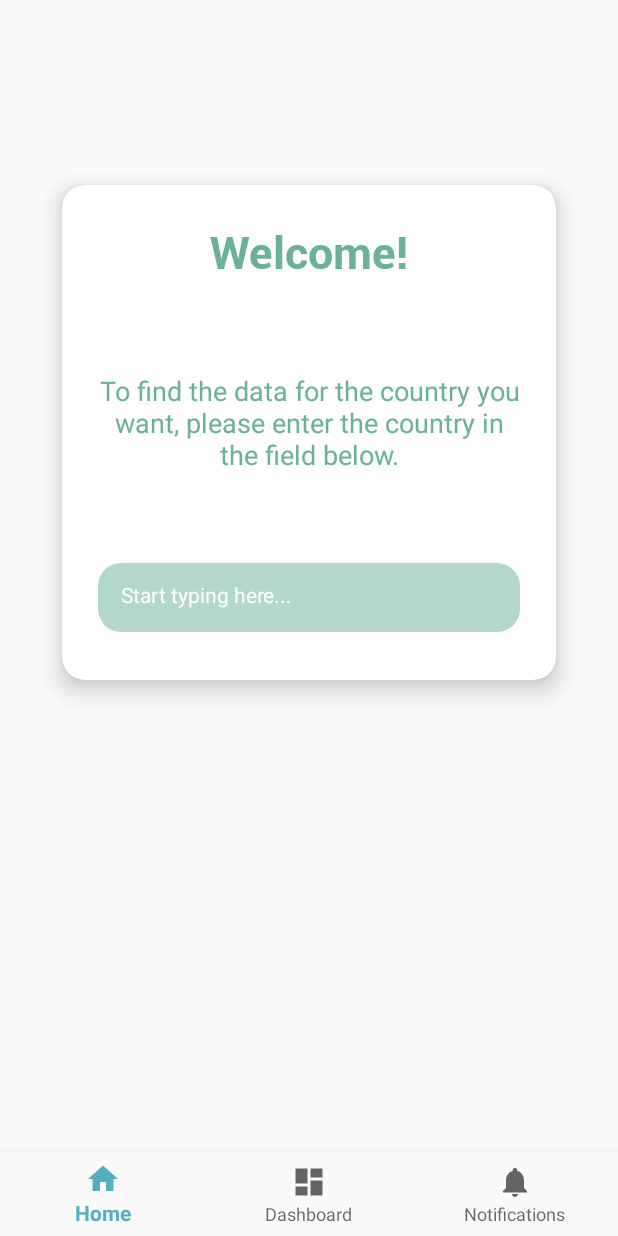
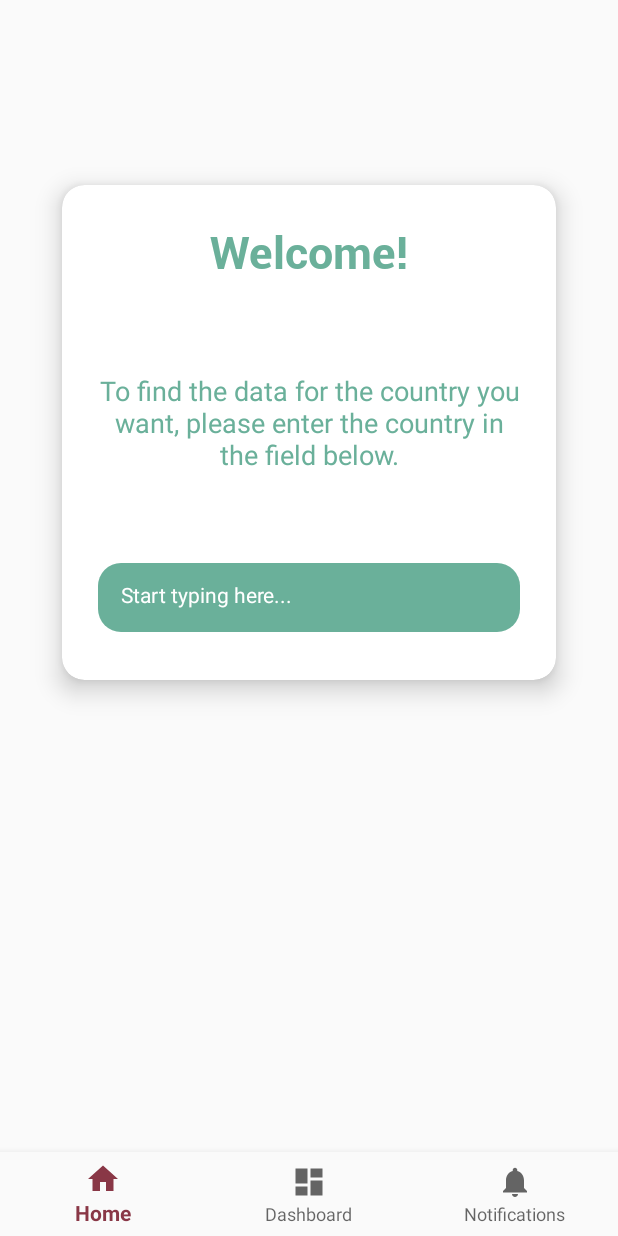
Before and after one commit to rfsfernandes/covid2day, an Android app: the HomeFragment screen opened directly, with no data from a screen before it, on a phone screen of 412 x 824 dp. Run offline under Robolectric (Android 15) with nearby library versions, the phone set to English and light mode, and no system bars; our stand-ins replace ButterKnife, navigation-ui; pictures from the network do not load.

Commit message:
Fixed bug and color

```diff
--- a/Covid2Day/app/src/main/res/values/colors.xml
+++ b/Covid2Day/app/src/main/res/values/colors.xml
@@ -1,9 +1,9 @@
 <?xml version="1.0" encoding="utf-8"?>
 <resources>
-  <color name="colorPrimary">#51AFBE</color>
+  <color name="colorPrimary">#893746</color>
   <color name="colorPrimaryDark">#5C6C69</color>
   <color name="colorAccent">#6AB09A</color>
   <color name="colorPrimeryDark_lighter">#C1C2B9</color>
 
-  <color name="inputBackground">#806AB09A</color>
+  <color name="inputBackground">#6AB09A</color>
 </resources>
```
Also changed, not shown: Covid2Day/app/src/main/java/pt/covidtwoday/model/viewmodels/HomeViewModel.java (+6 -1 lines).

□ □ □ □

For every line in the data above that holds "values", return the line itself.

◆ Reply ◆
--- a/Covid2Day/app/src/main/res/values/colors.xml
+++ b/Covid2Day/app/src/main/res/values/colors.xml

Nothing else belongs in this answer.